My Mam always thanks me for that to this day, and tells me that she knew I would do well in my career because I started this in early years and that she is very proud of me, to the point where she brags’ to her friends about me all the time.
My Mother is my inspiration and I love her very much, and I am also very proud of her.

What I have learned from Lily…
My mother arrived in England from Malaysia in the early 1950’s, she didn’t know anyone else apart from the young soldier she had married, she had a young daughter from a previous marriage, both of them couldn’t speak English and she encountered hostility and racism from her husband’s family and the community, she now found herself in. She also found herself in an abusive marriage.
However, Lily learned the language, she found herself work, she never let the hostility deter her from providing the very best she could for her family, all of us kids have gone through university, got degrees and have made a success of their careers.
Lily taught me to have courage, not to give up, and to have a set of values based on hard work and diligence.

Just recently my mother told me I was not too old to be told when I was wrong.
I was recently visiting my mother as she hadn’t been so well and I took her for a hospital appointment. It was one of those appointments’ that had hours of sitting around written all over it. Being naturally concerned for my mother’s well-being I was getting somewhat irritated by what I saw as the inertia of the different departments we visited.
Finally, I snapped and I told my mother that I was going to complain to one of the senior physicians about the way she was being treated.
She asked me “why do you want to do that?”
I responded “because he who shouts loudest gets heard and you’ll be given priority and we’ll get you out of here as soon as possible”
“Now dear” she said “he who shouts loudest gets heard doesn’t always work as it’s equally true that is better to remain silent and be thought a fool than to open one's mouth and remove all doubt.”
She went on “what expertise do you have to say that the hospital isn’t taking care of me properly and thoroughly.

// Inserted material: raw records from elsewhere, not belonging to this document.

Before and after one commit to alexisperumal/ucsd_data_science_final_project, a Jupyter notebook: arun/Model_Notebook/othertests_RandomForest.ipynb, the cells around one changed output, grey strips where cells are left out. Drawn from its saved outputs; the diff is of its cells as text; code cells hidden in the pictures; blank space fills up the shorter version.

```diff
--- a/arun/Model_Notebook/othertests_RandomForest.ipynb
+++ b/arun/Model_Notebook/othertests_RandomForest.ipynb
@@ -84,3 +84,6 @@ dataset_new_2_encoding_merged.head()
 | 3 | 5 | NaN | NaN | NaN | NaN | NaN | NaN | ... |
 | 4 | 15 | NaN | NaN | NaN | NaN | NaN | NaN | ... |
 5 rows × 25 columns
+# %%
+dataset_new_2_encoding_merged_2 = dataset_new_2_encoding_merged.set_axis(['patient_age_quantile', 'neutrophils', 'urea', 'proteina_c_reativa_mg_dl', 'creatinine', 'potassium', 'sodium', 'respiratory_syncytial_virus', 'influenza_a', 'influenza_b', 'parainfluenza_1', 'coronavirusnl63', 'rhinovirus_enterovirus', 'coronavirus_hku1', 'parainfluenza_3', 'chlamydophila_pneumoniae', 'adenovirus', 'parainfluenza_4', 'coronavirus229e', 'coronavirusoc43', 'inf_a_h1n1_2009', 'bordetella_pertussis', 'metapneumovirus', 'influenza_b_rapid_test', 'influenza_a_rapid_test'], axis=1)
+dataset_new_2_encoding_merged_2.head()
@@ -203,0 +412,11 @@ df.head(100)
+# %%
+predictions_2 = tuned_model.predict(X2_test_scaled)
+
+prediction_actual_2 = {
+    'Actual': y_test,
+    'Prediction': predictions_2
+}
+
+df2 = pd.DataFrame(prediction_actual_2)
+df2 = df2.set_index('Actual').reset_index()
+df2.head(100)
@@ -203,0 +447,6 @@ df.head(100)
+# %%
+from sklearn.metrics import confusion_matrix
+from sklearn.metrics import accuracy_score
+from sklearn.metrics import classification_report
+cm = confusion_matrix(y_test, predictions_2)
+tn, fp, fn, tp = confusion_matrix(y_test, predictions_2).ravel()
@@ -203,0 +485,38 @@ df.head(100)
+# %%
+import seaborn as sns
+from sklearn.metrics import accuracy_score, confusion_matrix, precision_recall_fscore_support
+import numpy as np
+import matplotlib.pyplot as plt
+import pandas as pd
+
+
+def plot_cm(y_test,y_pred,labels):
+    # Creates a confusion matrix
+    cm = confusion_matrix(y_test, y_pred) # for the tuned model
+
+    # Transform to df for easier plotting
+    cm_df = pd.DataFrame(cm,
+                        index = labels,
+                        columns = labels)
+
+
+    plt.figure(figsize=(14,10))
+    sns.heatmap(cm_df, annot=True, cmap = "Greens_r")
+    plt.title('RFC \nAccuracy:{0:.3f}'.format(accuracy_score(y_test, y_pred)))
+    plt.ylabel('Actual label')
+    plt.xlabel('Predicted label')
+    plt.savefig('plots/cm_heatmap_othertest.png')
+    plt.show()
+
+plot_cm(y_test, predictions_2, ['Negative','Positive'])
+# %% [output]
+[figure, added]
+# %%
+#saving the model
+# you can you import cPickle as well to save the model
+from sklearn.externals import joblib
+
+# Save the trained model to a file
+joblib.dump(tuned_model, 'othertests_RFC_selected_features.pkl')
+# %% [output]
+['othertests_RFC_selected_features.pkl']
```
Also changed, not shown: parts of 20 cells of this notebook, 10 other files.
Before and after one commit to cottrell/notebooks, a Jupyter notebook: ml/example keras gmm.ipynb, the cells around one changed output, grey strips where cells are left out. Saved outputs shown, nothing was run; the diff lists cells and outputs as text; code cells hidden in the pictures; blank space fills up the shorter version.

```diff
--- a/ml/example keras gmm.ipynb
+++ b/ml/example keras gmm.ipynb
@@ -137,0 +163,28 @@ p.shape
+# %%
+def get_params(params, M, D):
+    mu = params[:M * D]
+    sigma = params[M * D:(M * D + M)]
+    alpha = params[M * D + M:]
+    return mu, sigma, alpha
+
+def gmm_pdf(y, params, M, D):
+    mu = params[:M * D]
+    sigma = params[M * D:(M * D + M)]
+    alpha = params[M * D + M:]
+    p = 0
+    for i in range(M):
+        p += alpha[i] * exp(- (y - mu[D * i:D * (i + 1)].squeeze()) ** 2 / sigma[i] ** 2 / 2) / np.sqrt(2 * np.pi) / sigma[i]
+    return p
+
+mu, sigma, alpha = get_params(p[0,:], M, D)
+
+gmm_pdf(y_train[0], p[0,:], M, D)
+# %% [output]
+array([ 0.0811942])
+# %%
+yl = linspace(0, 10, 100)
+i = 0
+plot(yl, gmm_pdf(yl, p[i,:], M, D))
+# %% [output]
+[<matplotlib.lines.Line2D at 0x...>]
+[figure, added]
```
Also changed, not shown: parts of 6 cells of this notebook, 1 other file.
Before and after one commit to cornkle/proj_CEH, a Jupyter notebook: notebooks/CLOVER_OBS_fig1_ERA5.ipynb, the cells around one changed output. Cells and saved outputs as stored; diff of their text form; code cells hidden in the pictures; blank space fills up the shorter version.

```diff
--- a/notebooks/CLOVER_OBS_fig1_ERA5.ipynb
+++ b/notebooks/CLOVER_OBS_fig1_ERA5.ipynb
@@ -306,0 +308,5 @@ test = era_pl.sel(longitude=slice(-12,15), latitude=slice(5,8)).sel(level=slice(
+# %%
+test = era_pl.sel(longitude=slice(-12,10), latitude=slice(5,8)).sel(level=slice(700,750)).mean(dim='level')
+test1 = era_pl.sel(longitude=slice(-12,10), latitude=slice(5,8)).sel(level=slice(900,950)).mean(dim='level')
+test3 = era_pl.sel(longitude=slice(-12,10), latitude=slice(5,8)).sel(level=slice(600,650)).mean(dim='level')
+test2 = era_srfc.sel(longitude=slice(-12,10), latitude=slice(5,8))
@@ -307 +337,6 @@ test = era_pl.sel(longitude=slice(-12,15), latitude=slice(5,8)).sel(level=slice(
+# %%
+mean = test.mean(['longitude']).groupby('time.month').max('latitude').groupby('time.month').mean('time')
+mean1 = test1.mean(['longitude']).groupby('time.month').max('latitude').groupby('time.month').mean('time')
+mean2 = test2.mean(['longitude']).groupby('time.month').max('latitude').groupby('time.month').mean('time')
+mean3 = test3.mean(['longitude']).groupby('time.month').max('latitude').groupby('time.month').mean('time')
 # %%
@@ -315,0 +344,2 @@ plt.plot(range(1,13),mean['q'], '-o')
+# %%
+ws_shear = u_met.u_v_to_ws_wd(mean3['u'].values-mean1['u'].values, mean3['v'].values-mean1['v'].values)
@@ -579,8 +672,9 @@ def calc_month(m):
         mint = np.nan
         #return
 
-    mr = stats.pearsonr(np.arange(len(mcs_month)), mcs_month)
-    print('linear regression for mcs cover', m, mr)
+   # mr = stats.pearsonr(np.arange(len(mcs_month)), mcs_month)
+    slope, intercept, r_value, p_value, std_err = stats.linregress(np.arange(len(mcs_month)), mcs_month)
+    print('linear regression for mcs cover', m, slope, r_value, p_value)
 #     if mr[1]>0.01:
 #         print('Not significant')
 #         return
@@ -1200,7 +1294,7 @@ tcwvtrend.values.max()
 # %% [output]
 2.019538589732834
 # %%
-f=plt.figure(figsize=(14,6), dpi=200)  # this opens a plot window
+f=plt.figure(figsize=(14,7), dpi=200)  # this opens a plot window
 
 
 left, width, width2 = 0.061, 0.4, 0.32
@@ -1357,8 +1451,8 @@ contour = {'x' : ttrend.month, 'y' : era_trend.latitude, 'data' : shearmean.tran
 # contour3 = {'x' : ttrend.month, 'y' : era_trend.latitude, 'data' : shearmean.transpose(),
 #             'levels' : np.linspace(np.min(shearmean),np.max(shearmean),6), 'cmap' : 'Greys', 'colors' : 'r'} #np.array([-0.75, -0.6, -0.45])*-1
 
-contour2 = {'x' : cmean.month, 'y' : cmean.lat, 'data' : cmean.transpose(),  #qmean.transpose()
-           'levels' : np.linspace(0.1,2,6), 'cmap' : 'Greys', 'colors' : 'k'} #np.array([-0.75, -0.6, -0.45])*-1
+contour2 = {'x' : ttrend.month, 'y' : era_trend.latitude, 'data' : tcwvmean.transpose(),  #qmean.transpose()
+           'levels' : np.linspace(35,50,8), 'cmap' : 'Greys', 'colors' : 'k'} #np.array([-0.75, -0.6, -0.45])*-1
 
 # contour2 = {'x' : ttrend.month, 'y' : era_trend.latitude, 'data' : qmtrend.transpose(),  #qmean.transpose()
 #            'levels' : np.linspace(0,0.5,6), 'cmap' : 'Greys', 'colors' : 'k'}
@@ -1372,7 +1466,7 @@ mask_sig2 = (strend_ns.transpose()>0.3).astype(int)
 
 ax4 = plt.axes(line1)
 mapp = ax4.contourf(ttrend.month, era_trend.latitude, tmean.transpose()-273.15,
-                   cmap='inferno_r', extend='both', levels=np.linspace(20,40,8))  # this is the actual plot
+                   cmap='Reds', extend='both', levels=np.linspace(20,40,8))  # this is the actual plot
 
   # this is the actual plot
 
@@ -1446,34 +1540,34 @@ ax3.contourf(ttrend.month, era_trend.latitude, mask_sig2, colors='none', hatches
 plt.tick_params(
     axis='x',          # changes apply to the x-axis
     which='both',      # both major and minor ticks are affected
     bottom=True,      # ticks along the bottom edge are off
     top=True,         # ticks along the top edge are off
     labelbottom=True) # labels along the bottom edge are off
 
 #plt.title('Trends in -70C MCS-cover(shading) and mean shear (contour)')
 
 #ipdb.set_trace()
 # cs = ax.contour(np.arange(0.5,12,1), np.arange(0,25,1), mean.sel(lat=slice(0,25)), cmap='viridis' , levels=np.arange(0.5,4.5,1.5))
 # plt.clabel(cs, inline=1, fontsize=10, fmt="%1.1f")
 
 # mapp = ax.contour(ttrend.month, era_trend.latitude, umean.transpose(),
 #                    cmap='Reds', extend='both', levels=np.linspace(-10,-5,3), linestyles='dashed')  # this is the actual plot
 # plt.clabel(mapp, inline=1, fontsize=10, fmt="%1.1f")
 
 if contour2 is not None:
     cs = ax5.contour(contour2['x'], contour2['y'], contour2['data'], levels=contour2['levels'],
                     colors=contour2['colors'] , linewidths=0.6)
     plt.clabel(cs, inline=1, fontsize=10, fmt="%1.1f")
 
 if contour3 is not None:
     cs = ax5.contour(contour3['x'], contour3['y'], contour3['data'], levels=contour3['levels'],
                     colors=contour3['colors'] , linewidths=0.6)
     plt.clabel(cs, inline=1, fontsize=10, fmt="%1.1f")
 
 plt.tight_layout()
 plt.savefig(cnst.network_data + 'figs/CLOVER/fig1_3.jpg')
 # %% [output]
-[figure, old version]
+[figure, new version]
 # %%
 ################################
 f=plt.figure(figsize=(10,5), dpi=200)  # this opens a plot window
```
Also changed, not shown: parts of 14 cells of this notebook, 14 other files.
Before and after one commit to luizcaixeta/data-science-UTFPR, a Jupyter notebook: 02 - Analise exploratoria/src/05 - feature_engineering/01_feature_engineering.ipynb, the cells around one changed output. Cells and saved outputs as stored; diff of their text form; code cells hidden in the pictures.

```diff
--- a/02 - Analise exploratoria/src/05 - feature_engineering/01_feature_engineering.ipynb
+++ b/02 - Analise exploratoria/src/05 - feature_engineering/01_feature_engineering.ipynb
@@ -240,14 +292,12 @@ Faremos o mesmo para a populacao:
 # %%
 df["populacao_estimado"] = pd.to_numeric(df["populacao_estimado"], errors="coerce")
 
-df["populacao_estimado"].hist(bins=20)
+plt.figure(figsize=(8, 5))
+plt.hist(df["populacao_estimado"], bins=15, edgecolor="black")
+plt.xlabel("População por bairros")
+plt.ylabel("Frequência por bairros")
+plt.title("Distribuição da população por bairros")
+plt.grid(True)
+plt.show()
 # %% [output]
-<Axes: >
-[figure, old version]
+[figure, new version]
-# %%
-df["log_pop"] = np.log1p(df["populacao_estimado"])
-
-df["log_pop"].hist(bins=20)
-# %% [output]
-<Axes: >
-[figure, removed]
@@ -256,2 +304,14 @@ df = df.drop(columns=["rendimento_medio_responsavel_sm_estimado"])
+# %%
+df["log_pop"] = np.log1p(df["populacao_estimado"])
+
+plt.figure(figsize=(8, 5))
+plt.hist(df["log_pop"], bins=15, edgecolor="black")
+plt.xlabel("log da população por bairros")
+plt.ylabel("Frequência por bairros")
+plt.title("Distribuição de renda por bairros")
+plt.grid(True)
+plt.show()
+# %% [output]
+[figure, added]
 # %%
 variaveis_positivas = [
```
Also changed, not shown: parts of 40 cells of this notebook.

I am the patient and I am more than happy with the way they are caring for me. If you prefer you can go and get yourself a coffee and I’ll call you when I have finished.”
I thought about what she had just said and was about to respond when she added “you know what I mean, don’t you dear?”
That was it, I had nothing else to say, so agreed to stay and remain silent.
It then occurred to me that it was me who was impatient not her and I realised it was far better sharing the time with her rather than rushing off to the next thing in our busy lives.

I have many lovely conversations with my mother; sadly, as she now suffers from dementia and it affects her ability to communicate verbally they are memories to treasure. The overriding message that I have received from my mother throughout my life is to be true to myself and that I am valued for who I am not what I have, and to value the people in your life. This is something that I have passed on to my children.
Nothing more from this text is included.